Rustic Concrete Stools
Vintage farmhouse concrete stools - the legs are detachable, which I like but might not be your thing. Use as a plant stand or side table, not for human sitting.
I made the bigger one by filling the lowes bucket to the 2.5" line. The little one was made using a smaller tupperware container.
Tip: using a mug to scoop is so much easier than using a red solo cups
(Optional: rub oil around the bucket to make it easier to free the stool once the concrete has set)
I just eyeballed it. You don't want it soupy, cause the concrete will be weak and may fall apart. If you buy the 10lb packets of concrete mix, it'll give you a more specific amount of water to add. When you're done adding water and mixing, gently tap the sides to get rid of bubbles.
Again, I eyeballed the placement and stuck them about 1.5" into the mix, while it's still wet and hasn't set. Then wait at least 24h for the concrete to set before trying to remove the stool from the bucket!
The scariest part! Turn that stool upside down and GENTLY tap on the sides to free it from the bucket.
I used a wire brush to age the legs and stained them using minwax special walnut stain. But you can do whatever you want.
Since I made the smaller stool in tupperware, I had to creatively prop the legs up while the concrete set. If I could redo this, I would've gotten a round 2 gallon bucket.
You can see indentations from the tupperware on the little guy, but it's still pretty cute.
As I've mentioned, the legs are detachable, but the stool is still sturdy. This one holds my heavy monstera.

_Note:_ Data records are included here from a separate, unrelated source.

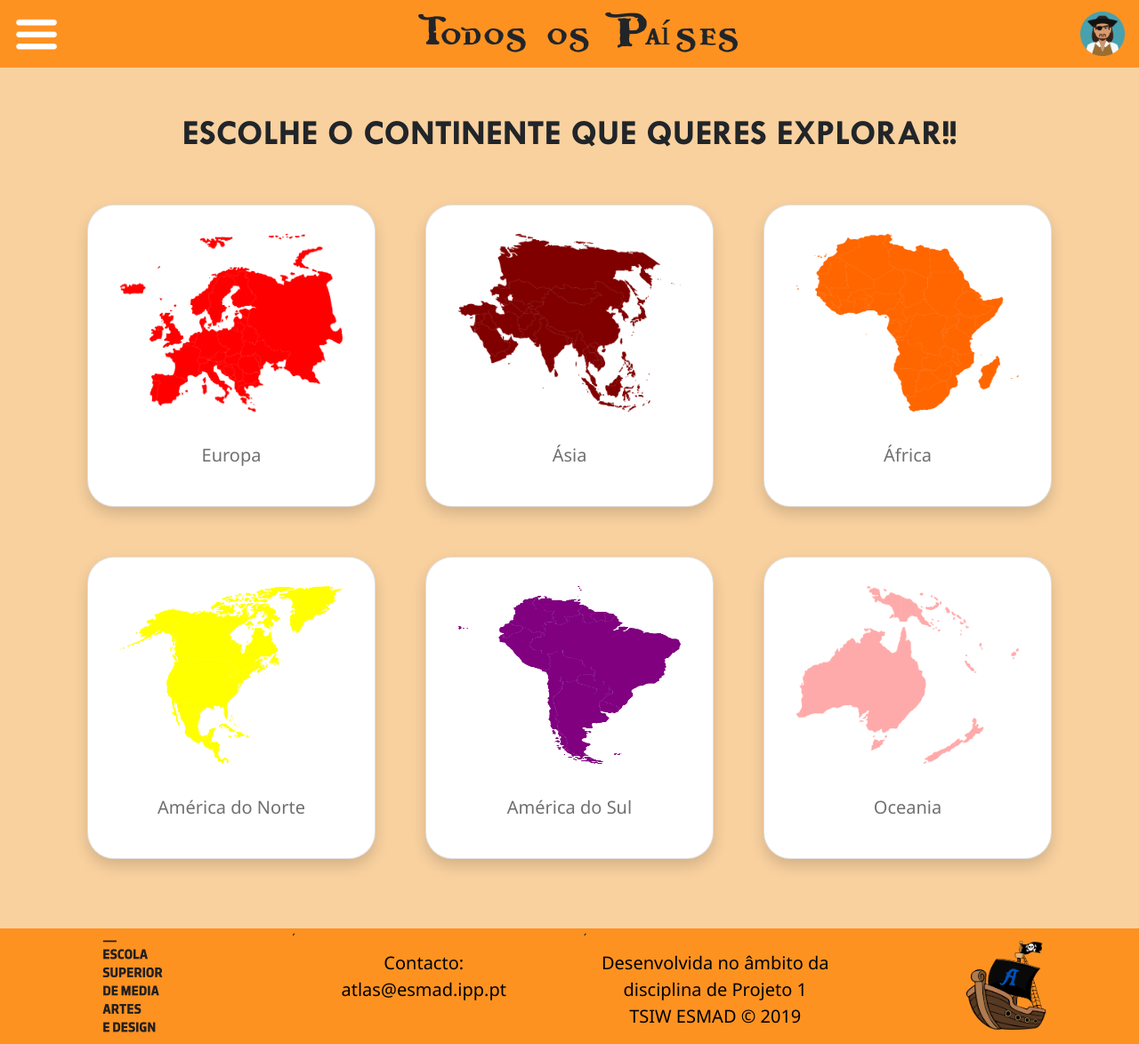
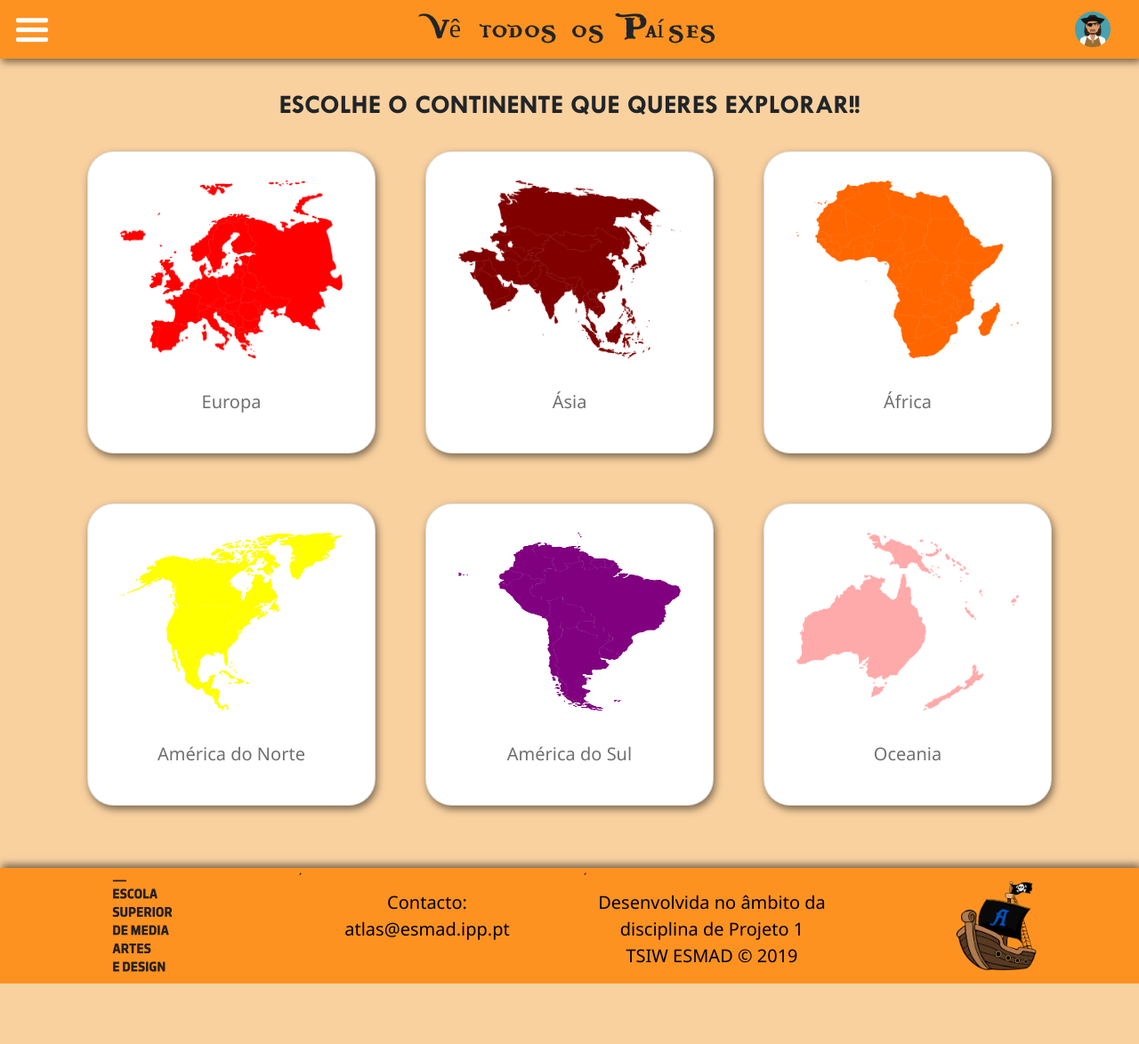
Before and after one commit to gnguedes/projetoatlas, a plain HTML site: page html/catalogo.html in a window 1280 px wide. Shown: the whole page at 89% size. After the commit the page ends 1106 px from the top, so only its background shows below. Drawn offline with nearby package versions, Linux system fonts and the light colour scheme.

Commit message:
catalogo

```diff
--- a/css/catalogo.css
+++ b/css/catalogo.css
@@ -10,46 +10,47 @@
     src: url(../font/TCB_____.TTF)
 }
 
-/*Configuração do texto presente na navbar*/
-#navbarText {
+body {
+    background-color: #F9D19F;
+    width: 100%;
+    height: 100%;
+}
+
+.navbar {
+    background-color: #FE9221;
+    width: 100%;
+    box-shadow: 2px 4px 8px rgba(0, 0, 0, .5);
+}
+
+#navBarText{
     font-family: blackPearl;
-    font-size: 40px;
+    font-size: 30px;
     margin: auto;
     position: relative;
-    align-content: center;
+    text-align: center;
 }
 
-/*Mudança da cor da navbar*/
-#navbarOrange {
-    background-color: #FE9221;
+.container {
+    position: relative;
+    top: 100px;
 }
 
-/*Configurações do body*/
-body {
-    background-color: #F9D19F;
-    /*Impedir que a página se expanda para os lados*/
-    overflow-x: hidden;
-}
-
-/*Mover o container principal um pouco para baixo*/
-#container {
+#titleCatalog{
+    font-family: Tw Cen MT B;
+    font-size: 30px;
+    margin: auto;
     position: relative;
-    top: 50px;
-}
-
-/*Configração da fonte usada nos títulos*/
-#titleCatalog {
-    font-family: Tw Cen MT B;
-    font-size: 40px;
     text-align: center;
 }
 
 /*Ajustes nos cards para igualar o design pretendido*/
 #card {
+    top: 10%;
     margin: auto;
     border-radius: 30px;
     width: 324px;
     height: 340px;
+    box-shadow: 2px 4px 8px rgba(0, 0, 0, .5);
 }
 
 /*Configuração do texto presente nos cards*/
@@ -81,24 +82,15 @@ a.aCard:link {
     text-decoration: none;
 }
 
-/*Configuração do footer*/
-#footer {
+#footer{
     width: 100%;
+    background-color: #FE9221;
+    margin-top: 16%;
     position: absolute;
-    margin-top: 10%;
-    background-color: #FE9221;
+    box-shadow: 2px -4px 8px rgba(0, 0, 0, .5);
 }
 
-/*Configuração do texto presente no footer*/
-#footerText {
-    font-family: 'Segoe UI', Tahoma, Geneva, Verdana, sans-serif;
-    font-size: 20px;
-    color: black;
-    text-align: center;
-}
-
-/*Mudar posicionamento do logo da ESMAD para condizer com a grelha*/
-#logoESMAD {
+#logoESMAD{
     display: block;
     margin: auto;
     align-content: center;
@@ -111,3 +103,11 @@ a.aCard:link {
     margin-top: 5%;
     align-content: center;
 }
+
+/*Configuração do texto presente no footer*/
+#footerText {
+    font-family: 'Segoe UI', Tahoma, Geneva, Verdana, sans-serif;
+    font-size: 20px;
+    color: black;
+    text-align: center;
+}
--- a/html/catalogo.html
+++ b/html/catalogo.html
@@ -6,7 +6,6 @@
     <!-- Required meta tags -->
     <meta charset="utf-8">
     <meta name="viewport" content="width=device-width, initial-scale=1, shrink-to-fit=no">
-
     <!-- Bootstrap CSS -->
     <link rel="stylesheet" href="https://stackpath.bootstrapcdn.com/bootstrap/4.3.1/css/bootstrap.min.css"
         integrity="sha384-ggOyR0iXCbMQv3Xipma34MD+dH/1fQ784/j6cY/iJTQUOhcWr7x9JvoRxT2MZw1T" crossorigin="anonymous">
@@ -14,19 +13,22 @@
 </head>
 
 <body>
-    <nav class="navbar navbar-light" style="background-color: #FE9221">
-        <a class="navbar-brand" href="#">
-            <img src="../images/menu hambuger branco.png" width="50" height="50" alt="">
-        </a>
-        <p id="navbarText">Todos os Países</p>
-        <a href="#"><img src="../images/pirata_rapaz.png" width="50" height="50"></a>
-    </nav>
-    <div class="container" id="container">
-        <h1 id="titleCatalog">ESCOLHE O CONTINENTE QUE QUERES EXPLORAR!!</h1><br><br>
+    <div class="container">
+        <nav class="navbar navbar-light fixed-top">
+            <a class="navbar-brand" href="#">
+                <img src="../images/menu hambuger branco.png" width="40" height="40" class="d-inline-block align-top"
+                    alt="">
+            </a>
+            <p id="navBarText">Vê todos os Países</p>
+            <a class="navbar-brand" href="#">
+                <img src="../images/pirata_rapaz.png" width="40" height="40" class="d-inline-block align-top" alt="">
+            </a>
+        </nav>
+        <h1 id="titleCatalog">ESCOLHE O CONTINENTE QUE QUERES EXPLORAR!!</h1>
         <div class="row">
             <div class="col-lg-4">
                 <a class="aCard" href="#">
-                    <div class="card shadow" id="card">
+                    <div class="card" id="card">
                         <img src="../images/continents/montessori-europe-continent-map-hi.png" id="imgContinent">
                         <div class="card-body">
                             <p class="card-text" id="cardText">Europa</p>
@@ -36,7 +38,7 @@
             </div>
             <div class="col-lg-4">
                 <a class="aCard" href="#">
-                    <div class="card shadow" id="card">
+                    <div class="card" id="card">
                         <img src="../images/continents/asian-continent-hi.png" id="imgContinent">
                         <div class="card-body">
                             <p class="card-text" id="cardText">Ásia</p>
@@ -46,7 +48,7 @@
             </div>
             <div class="col-lg-4">
                 <a class="aCard" href="#">
-                    <div class="card shadow" id="card">
+                    <div class="card" id="card">
                         <img src="../images/continents/african-continent-hi.png" id="imgContinent">
                         <div class="card-body">
                             <p class="card-text" id="cardText">África</p>
@@ -58,7 +60,7 @@
         <div class="row" style="margin-top: 5%">
             <div class="col-lg-4">
                 <a class="aCard" href="#">
-                    <div class="card shadow" id="card">
+                    <div class="card" id="card">
                         <img src="../images/continents/continent-of-north-america-hi.png" id="imgContinent">
                         <div class="card-body">
                             <p class="card-text" id="cardText">América do Norte</p>
@@ -68,7 +70,7 @@
             </div>
             <div class="col-lg-4">
                 <a class="aCard" href="#">
-                    <div class="card shadow" id="card">
+                    <div class="card" id="card">
                         <img src="../images/continents/continent-of-south-america-hi.png" id="imgContinent">
                         <div class="card-body">
                             <p class="card-text" id="cardText">América do Sul</p>
@@ -78,7 +80,7 @@
             </div>
             <div class="col-lg-4">
                 <a class="aCard" href="#">
-                    <div class="card shadow" id="card">
+                    <div class="card" id="card">
                         <img src="../images/continents/continent-of-oceania-hi.png" id="imgContinent">
                         <div class="card-body">
                             <p class="card-text" id="cardText">Oceania</p>
@@ -88,10 +90,10 @@
             </div>
         </div>
     </div>
-    <footer id="footer">
-        <div class="row">
+    <div class="container-fluid">
+        <div id="footer" class="row">
             <div class="col-lg-3">
-                <img src="../images/logo_esmad.png" width="200px;" height="130px;" id="logoESMAD">
+                <img src="../images/logo_esmad.png" id="logoESMAD" width="200px;" height="130px;">
             </div>
             <div class="col-lg-3">´
                 <p id="footerText">Contacto:<br>atlas@esmad.ipp.pt</p>
@@ -103,10 +105,7 @@
                 <img src="../images/logo_sem_mar-08.png" width="100px;" height="100px;" id="logoAtlas">
             </div>
         </div>
-    </footer>
-
-
-
+    </div>
     <!-- Optional JavaScript -->
     <!-- jQuery first, then Popper.js, then Bootstrap JS -->
     <script src="https://code.jquery.com/jquery-3.3.1.slim.min.js"
```
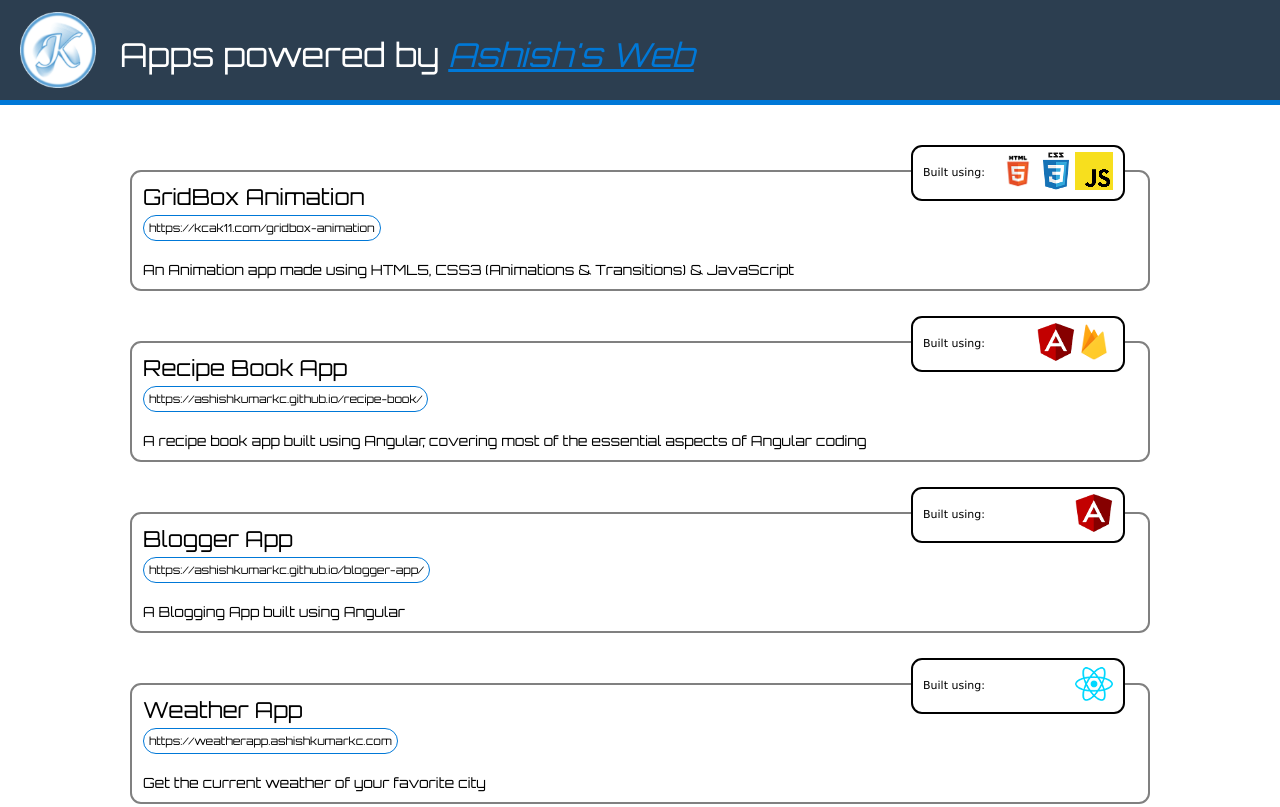
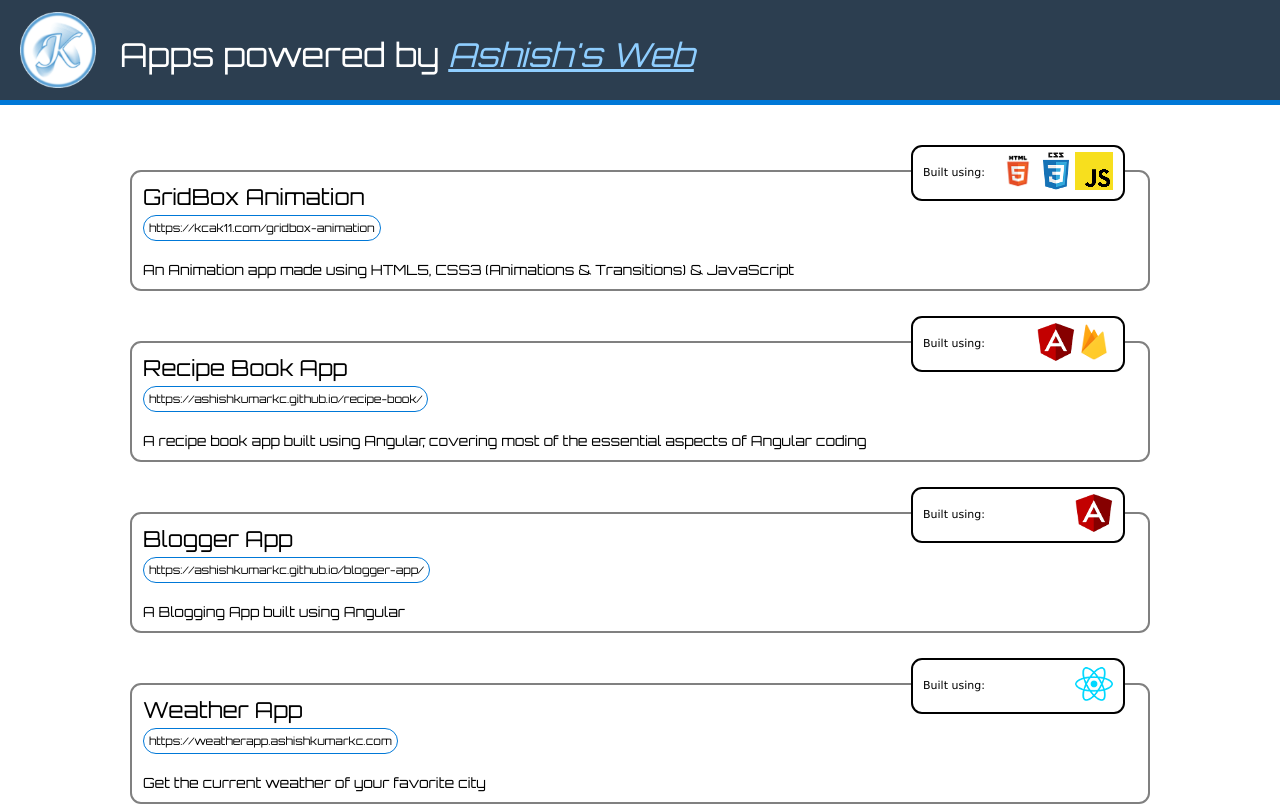
Before and after one commit to kcak11/kcak-apps, a plain HTML site: page index.html in a window 1280 px wide. Shown: the top 807 px of the page. Drawn offline with Linux system fonts and the light colour scheme.

Commit message:
Update index.html

```diff
--- a/index.html
+++ b/index.html
@@ -12,7 +12,7 @@
 }
 
 a {
-	color: rgb(0, 120, 215);
+	color: #8fceff;
 }
 
 .italics {
```
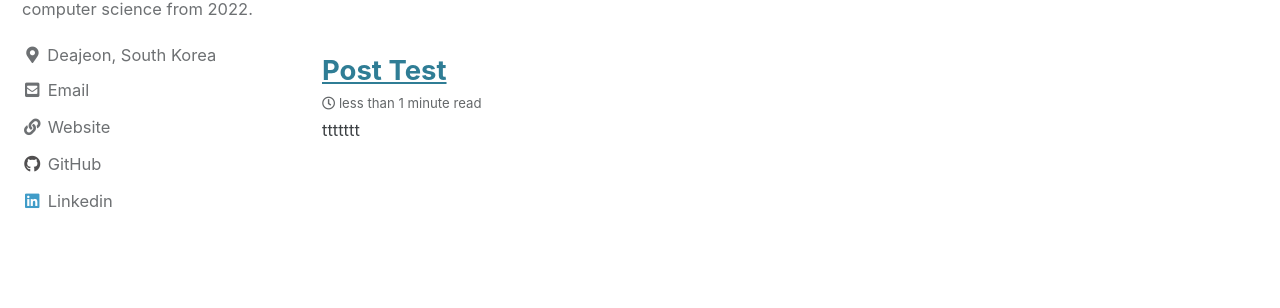
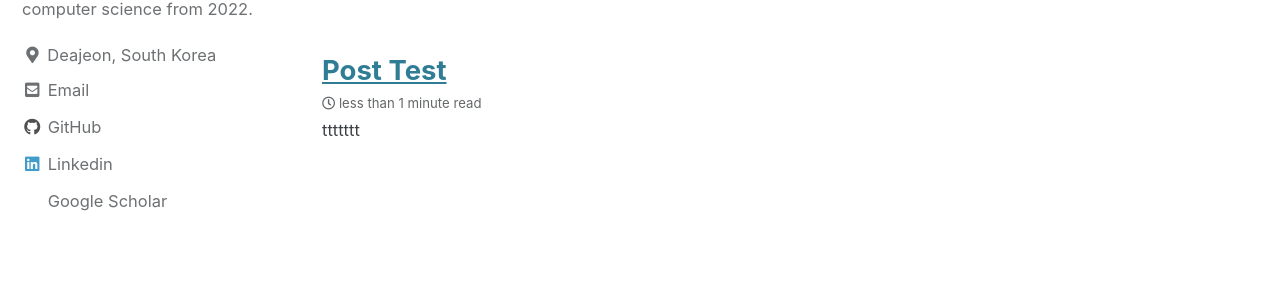
Before and after one commit to hyunholee26/old_webpage, a Jekyll site: the page built from index.html, in a window 1280 px wide. Shown: the part 182-490 px from the top of the page. Built offline with Jekyll 4.4.1, drawn with Linux system fonts in a browser that asks for light colours; cached includes are drawn as plain includes; the list of posts is cut into pages by our own code.

Commit message:
Update _config.yml

```diff
--- a/_config.yml
+++ b/_config.yml
@@ -111,9 +111,9 @@
     - label: "Email"
       icon: "fas fa-fw fa-envelope-square"
       url: "mailto:hyunho.lee26@gmail.com"
-    - label: "Website"
-      icon: "fas fa-fw fa-link"
-      url: "https://hyunholee26.github.io"
+      #- label: "Website"
+      #  icon: "fas fa-fw fa-link"
+      #  url: "https://hyunholee26.github.io"
       #- label: "Twitter"
       # icon: "fab fa-fw fa-twitter-square"
       # url: "https://twitter.com/"
@@ -126,6 +126,9 @@
     - label: "Linkedin"
       icon: "fab fa-fw fa-linkedin"
       url: "https://www.linkedin.com/in/hyunho-lee-91a473226/"
+    - label: "Google Scholar"
+      icon: "fab fa-fw fa-google-scholar"
+      url: "https://scholar.google.com/citations?user=_BauogcAAAAJ&hl=en"
 
 # Site Footer
 footer:
```
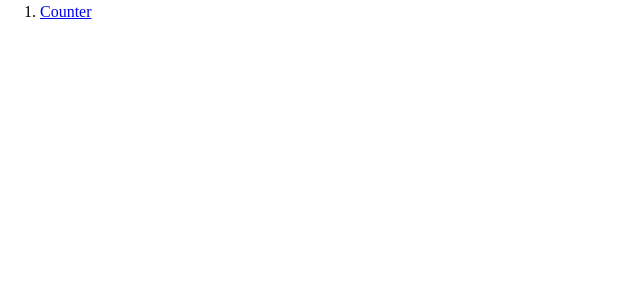
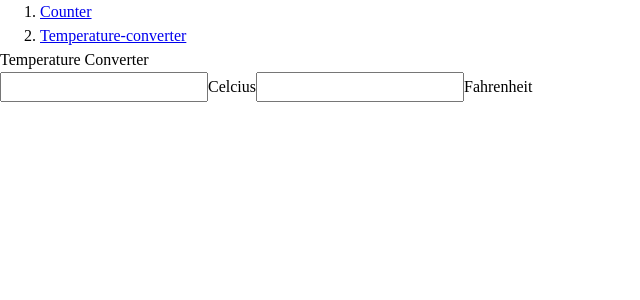
Before and after one commit to rainmodred/7GUIs-react, a React (Vite) app: page /temperature-converter in a window 1280 px wide. Before the commit this address had no page. Shown: the top 300 px of the page, without its empty margins (0-640 px from the left). Built offline with nearby package versions, Linux system fonts and the light colour scheme.

Commit message:
Add temperature converter

```diff
--- a/src/App.tsx
+++ b/src/App.tsx
@@ -1,6 +1,7 @@
 import { Routes, Route, Link } from 'react-router-dom';
 
 import Counter from './components/Counter/Counter';
+import TemperatureConverter from './components/TemperatureConverter/TemperatureConverter';
 
 function App() {
   return (
@@ -9,9 +10,16 @@ function App() {
         <li>
           <Link to="/counter">Counter</Link>
         </li>
+        <li>
+          <Link to="/temperature-converter">Temperature-converter</Link>
+        </li>
       </ol>
       <Routes>
         <Route path="/counter" element={<Counter />} />
+        <Route
+          path="/temperature-converter"
+          element={<TemperatureConverter />}
+        />
       </Routes>
     </div>
   );
--- /dev/null
+++ b/src/components/TemperatureConverter/TemperatureConverter.tsx
@@ -0,0 +1,49 @@
+import { useState } from 'react';
+import { convertToCeilcius, convertToFahrenheit } from './convert';
+
+export default function TemperatureConverter() {
+  const [state, setState] = useState({ celcius: '', fahrenheit: '' });
+
+  function handleCelciusChange(event: React.ChangeEvent<HTMLInputElement>) {
+    const value = event.target.value;
+
+    setState({
+      celcius: value,
+      fahrenheit: convertToFahrenheit(value),
+    });
+  }
+
+  function handleFahrenheitChange(event: React.ChangeEvent<HTMLInputElement>) {
+    const value = event.target.value;
+    setState({
+      celcius: convertToCeilcius(value) ?? '',
+      fahrenheit: value,
+    });
+  }
+
+  const { celcius, fahrenheit } = state;
+
+  return (
+    <div>
+      <div>Temperature Converter</div>
+      <div>
+        <input
+          name="celcius"
+          id="celcius"
+          type="number"
+          onChange={handleCelciusChange}
+          value={celcius ?? ''}
+        />
+        <label htmlFor="celcius">Celcius</label>
+        <input
+          name="fahrenheit"
+          id="fahrenheit"
+          type="number"
+          onChange={handleFahrenheitChange}
+          value={fahrenheit}
+        />
+        <label htmlFor="fahrenheit">Fahrenheit</label>
+      </div>
+    </div>
+  );
+}
--- /dev/null
+++ b/src/components/TemperatureConverter/convert.ts
@@ -0,0 +1,9 @@
+function convertToCeilcius(value: string) {
+  return (((parseInt(value) - 32) * 5) / 9).toString();
+}
+
+function convertToFahrenheit(value: string) {
+  return ((parseInt(value) * 9) / 5 + 32).toString();
+}
+
+export { convertToCeilcius, convertToFahrenheit };
```
Also changed, not shown: 1 other file (tests, documents, lock files or other folders).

Using this method, the legs are not permanently attached to concrete top and will detach over time (or constantly moving them for photos ). There are other methods using wire to wrap around the dowels before placing them in the concrete mix that will help keep them attached, but I don't mind that they come apart - made it easier for moving!